What the task asks:
Keep images out and repeat all data exactly.

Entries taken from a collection
◇ ◇ ◇
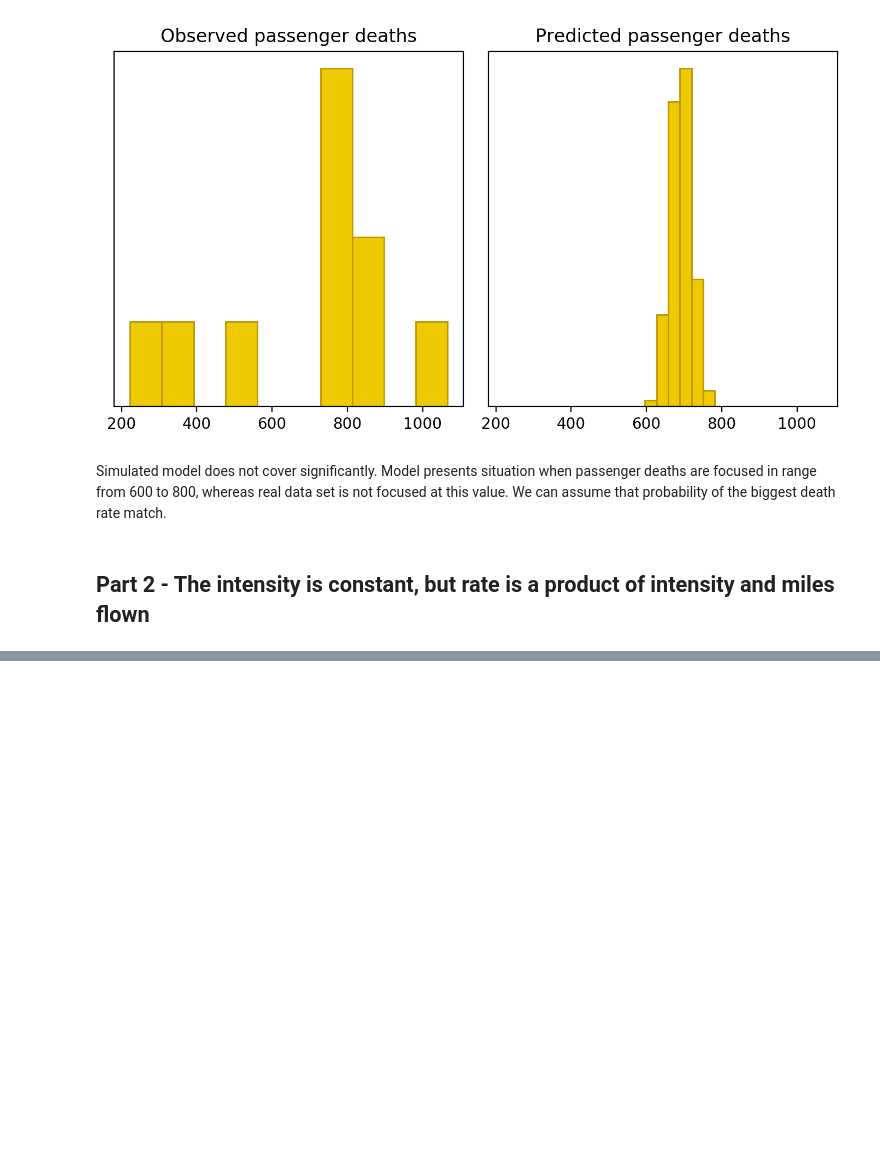
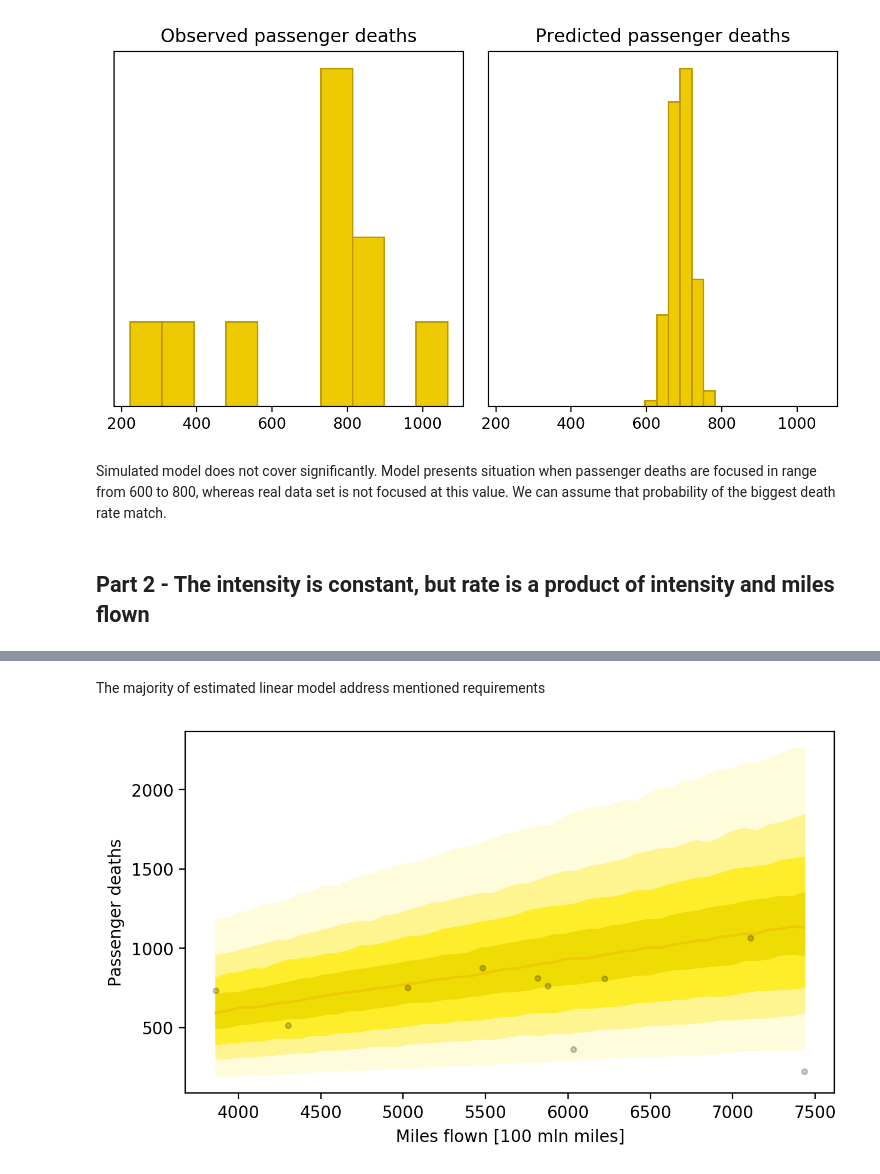
Before and after one commit to hmilanowski/CPS_DA, a Jupyter notebook: Lab_04.ipynb, the cells around one changed output, grey strips where cells are left out. Saved outputs shown, nothing was run; the diff lists cells and outputs as text; code cells hidden in the pictures; blank space fills up the shorter version.

```diff
--- a/Lab_04.ipynb
+++ b/Lab_04.ipynb
@@ -175,0 +223,17 @@ Simulated model does not cover significantly. Model presents situation when pass
+# %% [markdown]
+The majority of estimated linear model address mentioned requirements
+# %%
+deaths_rate_sim=params_rate_sim['deaths']
+# %%
+fig, axes = plt.subplots(1, 1, figsize=(7,4))
+axes = ribbon_plot(data_sim['Miles'],deaths_rate_sim,axes)
+axes.scatter(airline_data['Miles flown [100 mln miles]'],
+             airline_data['Passenger deaths'],
+             color='black',
+             alpha=0.2,
+             s=10)
+axes.set_xlabel('Miles flown [100 mln miles]')
+axes.set_ylabel('Passenger deaths')
+plt.show()
+# %% [output]
+[figure, added]
```
Also changed, not shown: parts of 14 cells of this notebook, 5 other files.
◇ ◇ ◇
Result:
Before and after one commit to hmilanowski/CPS_DA, a Jupyter notebook: Lab_04.ipynb, the cells around one changed output, grey strips where cells are left out. Saved outputs shown, nothing was run; the diff lists cells and outputs as text; code cells hidden in the pictures; blank space fills up the shorter version.

```diff
--- a/Lab_04.ipynb
+++ b/Lab_04.ipynb
@@ -175,0 +223,17 @@ Simulated model does not cover significantly. Model presents situation when pass
+# %% [markdown]
+The majority of estimated linear model address mentioned requirements
+# %%
+deaths_rate_sim=params_rate_sim['deaths']
+# %%
+fig, axes = plt.subplots(1, 1, figsize=(7,4))
+axes = ribbon_plot(data_sim['Miles'],deaths_rate_sim,axes)
+axes.scatter(airline_data['Miles flown [100 mln miles]'],
+             airline_data['Passenger deaths'],
+             color='black',
+             alpha=0.2,
+             s=10)
+axes.set_xlabel('Miles flown [100 mln miles]')
+axes.set_ylabel('Passenger deaths')
+plt.show()
+# %% [output]
+[figure, added]
```
Also changed, not shown: parts of 14 cells of this notebook, 5 other files.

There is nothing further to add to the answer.